Task goal
Examine the records below and count how many lines contain the string "this". Give only the number.

Source material
▼

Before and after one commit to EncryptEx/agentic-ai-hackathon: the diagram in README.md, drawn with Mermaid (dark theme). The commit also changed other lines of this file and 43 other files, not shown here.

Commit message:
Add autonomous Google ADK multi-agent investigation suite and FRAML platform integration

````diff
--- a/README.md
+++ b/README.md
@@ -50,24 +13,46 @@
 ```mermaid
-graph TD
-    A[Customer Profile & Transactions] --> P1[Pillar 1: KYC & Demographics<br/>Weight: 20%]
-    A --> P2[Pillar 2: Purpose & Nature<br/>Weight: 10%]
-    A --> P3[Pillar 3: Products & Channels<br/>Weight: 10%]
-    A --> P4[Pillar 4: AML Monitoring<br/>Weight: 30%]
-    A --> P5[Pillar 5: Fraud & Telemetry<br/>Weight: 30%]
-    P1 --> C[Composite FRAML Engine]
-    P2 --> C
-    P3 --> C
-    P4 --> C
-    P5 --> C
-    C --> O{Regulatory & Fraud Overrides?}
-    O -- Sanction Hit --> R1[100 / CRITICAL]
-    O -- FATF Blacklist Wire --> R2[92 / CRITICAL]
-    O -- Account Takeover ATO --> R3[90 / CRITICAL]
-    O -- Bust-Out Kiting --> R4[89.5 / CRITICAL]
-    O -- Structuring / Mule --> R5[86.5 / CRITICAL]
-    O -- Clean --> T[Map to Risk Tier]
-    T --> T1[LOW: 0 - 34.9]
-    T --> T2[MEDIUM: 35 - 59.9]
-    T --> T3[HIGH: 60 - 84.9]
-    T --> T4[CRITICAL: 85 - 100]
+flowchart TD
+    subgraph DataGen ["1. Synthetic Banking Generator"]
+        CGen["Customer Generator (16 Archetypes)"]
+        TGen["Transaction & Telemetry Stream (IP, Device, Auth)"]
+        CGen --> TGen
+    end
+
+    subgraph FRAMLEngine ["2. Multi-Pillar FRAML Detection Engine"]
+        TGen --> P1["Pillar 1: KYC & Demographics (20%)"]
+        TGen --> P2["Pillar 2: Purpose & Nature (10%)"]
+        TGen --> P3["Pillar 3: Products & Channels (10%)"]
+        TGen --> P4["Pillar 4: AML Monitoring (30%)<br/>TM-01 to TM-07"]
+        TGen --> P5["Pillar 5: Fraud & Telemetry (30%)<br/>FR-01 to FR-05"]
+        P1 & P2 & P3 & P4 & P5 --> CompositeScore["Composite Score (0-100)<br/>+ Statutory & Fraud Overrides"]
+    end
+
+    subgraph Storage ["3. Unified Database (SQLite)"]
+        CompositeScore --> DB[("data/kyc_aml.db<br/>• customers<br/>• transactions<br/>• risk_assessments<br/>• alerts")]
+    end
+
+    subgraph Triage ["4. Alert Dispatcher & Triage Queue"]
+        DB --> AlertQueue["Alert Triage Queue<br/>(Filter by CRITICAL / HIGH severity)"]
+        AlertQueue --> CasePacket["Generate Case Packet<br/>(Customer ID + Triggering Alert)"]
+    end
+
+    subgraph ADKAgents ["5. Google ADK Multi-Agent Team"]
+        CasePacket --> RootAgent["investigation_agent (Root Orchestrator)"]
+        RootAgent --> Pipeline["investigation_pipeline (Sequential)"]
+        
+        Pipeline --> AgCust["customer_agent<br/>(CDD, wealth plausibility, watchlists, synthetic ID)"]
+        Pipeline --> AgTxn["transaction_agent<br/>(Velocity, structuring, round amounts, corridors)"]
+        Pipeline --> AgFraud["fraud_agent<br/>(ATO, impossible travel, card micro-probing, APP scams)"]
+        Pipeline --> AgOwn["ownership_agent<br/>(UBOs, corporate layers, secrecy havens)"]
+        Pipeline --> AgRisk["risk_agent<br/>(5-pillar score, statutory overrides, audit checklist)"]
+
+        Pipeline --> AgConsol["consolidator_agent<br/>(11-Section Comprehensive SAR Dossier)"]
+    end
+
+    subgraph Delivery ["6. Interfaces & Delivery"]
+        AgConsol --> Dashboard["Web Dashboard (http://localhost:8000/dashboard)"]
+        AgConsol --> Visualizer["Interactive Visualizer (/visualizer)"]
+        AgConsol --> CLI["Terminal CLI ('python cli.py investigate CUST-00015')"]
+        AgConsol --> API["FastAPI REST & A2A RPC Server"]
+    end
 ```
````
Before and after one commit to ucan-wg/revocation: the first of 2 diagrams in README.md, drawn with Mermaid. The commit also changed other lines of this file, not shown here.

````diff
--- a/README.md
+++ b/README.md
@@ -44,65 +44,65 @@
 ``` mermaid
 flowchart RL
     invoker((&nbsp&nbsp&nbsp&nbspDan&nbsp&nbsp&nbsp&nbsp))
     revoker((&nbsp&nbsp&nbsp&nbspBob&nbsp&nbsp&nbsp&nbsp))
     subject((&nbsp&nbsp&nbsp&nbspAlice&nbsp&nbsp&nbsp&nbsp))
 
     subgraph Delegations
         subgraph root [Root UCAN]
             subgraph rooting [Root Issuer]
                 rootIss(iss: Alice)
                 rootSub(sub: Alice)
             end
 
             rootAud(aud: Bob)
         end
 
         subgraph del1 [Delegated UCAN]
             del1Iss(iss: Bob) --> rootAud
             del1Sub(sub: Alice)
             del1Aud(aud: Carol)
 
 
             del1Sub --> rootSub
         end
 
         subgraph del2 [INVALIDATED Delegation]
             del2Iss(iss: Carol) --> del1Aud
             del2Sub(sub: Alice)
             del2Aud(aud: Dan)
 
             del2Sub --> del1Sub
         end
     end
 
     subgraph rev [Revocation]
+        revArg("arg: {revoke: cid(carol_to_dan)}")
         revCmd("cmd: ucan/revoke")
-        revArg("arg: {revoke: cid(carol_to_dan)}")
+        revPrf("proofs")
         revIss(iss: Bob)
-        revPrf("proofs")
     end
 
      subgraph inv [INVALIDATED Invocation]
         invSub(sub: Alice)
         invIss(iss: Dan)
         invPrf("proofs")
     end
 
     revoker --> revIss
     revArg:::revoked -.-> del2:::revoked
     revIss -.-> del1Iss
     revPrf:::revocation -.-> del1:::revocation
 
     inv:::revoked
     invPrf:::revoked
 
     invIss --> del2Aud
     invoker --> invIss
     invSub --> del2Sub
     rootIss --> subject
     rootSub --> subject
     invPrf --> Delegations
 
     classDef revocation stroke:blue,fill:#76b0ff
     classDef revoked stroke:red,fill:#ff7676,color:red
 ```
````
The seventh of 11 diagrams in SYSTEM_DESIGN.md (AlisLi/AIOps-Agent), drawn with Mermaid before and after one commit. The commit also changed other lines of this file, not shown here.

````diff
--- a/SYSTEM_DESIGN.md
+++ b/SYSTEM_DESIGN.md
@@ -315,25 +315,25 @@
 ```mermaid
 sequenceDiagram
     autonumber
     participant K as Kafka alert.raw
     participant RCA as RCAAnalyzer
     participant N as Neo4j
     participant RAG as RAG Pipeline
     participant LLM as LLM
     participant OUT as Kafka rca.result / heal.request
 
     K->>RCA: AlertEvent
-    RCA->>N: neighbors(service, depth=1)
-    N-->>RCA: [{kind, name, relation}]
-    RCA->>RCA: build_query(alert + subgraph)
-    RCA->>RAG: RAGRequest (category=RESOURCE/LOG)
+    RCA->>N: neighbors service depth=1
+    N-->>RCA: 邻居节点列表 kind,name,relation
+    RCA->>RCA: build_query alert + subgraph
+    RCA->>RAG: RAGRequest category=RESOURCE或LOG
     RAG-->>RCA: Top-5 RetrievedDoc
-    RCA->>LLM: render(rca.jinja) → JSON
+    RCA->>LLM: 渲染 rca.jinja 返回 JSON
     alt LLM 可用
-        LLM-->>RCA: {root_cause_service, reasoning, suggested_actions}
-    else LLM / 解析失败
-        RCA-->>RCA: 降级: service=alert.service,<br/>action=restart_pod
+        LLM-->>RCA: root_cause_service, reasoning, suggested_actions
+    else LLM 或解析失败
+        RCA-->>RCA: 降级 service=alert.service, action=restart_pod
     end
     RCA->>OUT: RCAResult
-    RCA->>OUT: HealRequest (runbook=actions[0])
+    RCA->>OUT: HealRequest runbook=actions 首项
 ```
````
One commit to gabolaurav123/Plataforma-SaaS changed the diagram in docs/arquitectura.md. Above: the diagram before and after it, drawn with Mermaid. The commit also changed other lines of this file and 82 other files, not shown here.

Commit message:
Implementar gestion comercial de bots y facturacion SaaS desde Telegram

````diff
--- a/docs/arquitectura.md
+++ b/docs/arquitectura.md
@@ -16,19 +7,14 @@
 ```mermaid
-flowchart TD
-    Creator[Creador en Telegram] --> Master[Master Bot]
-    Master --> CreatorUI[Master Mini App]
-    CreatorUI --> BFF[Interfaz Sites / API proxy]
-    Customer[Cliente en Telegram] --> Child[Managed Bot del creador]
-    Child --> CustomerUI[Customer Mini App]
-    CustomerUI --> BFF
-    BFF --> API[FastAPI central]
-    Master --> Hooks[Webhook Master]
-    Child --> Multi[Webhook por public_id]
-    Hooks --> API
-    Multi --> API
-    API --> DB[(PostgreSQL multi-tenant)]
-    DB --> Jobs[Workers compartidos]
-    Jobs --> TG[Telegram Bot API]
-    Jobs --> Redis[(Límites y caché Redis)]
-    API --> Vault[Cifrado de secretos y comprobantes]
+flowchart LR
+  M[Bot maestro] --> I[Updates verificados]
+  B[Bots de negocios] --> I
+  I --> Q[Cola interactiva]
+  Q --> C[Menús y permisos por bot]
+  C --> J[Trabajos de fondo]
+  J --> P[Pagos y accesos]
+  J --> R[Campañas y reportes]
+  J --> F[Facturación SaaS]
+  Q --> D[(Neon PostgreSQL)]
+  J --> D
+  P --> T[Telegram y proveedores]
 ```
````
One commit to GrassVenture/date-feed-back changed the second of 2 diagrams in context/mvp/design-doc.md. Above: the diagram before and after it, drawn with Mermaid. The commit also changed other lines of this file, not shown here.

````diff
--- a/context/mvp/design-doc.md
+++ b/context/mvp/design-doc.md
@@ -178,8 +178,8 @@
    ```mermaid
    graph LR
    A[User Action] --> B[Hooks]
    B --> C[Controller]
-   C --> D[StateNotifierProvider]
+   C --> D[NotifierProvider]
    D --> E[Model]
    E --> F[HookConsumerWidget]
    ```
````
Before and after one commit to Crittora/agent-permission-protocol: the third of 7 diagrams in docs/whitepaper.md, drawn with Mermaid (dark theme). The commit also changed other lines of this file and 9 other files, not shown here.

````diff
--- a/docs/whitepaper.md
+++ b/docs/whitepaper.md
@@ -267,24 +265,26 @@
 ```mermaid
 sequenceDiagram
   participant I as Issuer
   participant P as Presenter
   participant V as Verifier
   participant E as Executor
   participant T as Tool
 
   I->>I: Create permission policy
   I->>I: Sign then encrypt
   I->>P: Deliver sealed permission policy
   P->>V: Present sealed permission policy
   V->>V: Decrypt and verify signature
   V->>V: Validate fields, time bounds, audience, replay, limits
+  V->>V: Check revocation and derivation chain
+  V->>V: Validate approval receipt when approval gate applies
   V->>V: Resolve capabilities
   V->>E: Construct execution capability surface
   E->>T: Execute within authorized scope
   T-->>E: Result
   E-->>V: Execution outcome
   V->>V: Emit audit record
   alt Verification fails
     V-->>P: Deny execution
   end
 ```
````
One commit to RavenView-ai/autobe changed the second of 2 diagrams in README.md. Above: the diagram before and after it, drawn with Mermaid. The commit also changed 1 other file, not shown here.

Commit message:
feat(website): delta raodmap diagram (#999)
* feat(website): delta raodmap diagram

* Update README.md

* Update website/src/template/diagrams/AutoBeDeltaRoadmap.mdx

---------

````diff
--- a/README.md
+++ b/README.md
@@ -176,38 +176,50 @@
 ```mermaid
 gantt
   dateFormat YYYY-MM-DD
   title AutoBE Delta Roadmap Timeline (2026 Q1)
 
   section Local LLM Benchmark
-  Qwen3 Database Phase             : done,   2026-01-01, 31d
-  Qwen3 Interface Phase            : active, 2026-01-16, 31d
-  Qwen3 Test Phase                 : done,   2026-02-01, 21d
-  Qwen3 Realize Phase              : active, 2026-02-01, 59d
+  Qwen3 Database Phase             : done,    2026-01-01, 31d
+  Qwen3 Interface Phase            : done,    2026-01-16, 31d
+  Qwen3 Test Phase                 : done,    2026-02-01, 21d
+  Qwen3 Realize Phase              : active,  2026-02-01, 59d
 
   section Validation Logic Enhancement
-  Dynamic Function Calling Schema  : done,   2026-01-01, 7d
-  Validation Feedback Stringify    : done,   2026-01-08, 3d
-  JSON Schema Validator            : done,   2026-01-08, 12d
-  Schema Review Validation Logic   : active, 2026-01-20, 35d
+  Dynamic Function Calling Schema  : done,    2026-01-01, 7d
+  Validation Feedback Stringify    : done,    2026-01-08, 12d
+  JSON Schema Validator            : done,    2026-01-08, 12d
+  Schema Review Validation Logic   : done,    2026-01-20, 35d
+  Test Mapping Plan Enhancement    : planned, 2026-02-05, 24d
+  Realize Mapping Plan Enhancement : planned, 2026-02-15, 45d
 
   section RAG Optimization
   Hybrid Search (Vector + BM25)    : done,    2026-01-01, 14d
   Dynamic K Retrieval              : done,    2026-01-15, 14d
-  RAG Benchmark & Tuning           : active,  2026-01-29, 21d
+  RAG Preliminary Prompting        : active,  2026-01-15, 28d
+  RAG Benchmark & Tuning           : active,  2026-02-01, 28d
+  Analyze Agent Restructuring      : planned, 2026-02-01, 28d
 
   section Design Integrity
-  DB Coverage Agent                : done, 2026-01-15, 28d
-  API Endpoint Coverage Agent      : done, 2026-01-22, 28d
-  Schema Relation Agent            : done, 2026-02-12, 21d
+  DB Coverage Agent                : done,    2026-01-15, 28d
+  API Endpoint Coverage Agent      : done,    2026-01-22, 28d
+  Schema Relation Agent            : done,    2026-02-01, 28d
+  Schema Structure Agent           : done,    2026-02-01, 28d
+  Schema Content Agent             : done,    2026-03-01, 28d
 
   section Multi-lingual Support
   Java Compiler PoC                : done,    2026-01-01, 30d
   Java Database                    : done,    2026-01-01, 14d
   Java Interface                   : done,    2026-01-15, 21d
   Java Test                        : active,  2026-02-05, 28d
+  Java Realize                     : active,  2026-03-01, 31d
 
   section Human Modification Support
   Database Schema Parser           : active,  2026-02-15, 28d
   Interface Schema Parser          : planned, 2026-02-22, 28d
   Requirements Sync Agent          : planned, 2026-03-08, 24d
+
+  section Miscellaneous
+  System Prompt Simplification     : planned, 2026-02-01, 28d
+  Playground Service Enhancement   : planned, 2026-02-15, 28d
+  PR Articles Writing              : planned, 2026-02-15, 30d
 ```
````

▲

Exercise response
6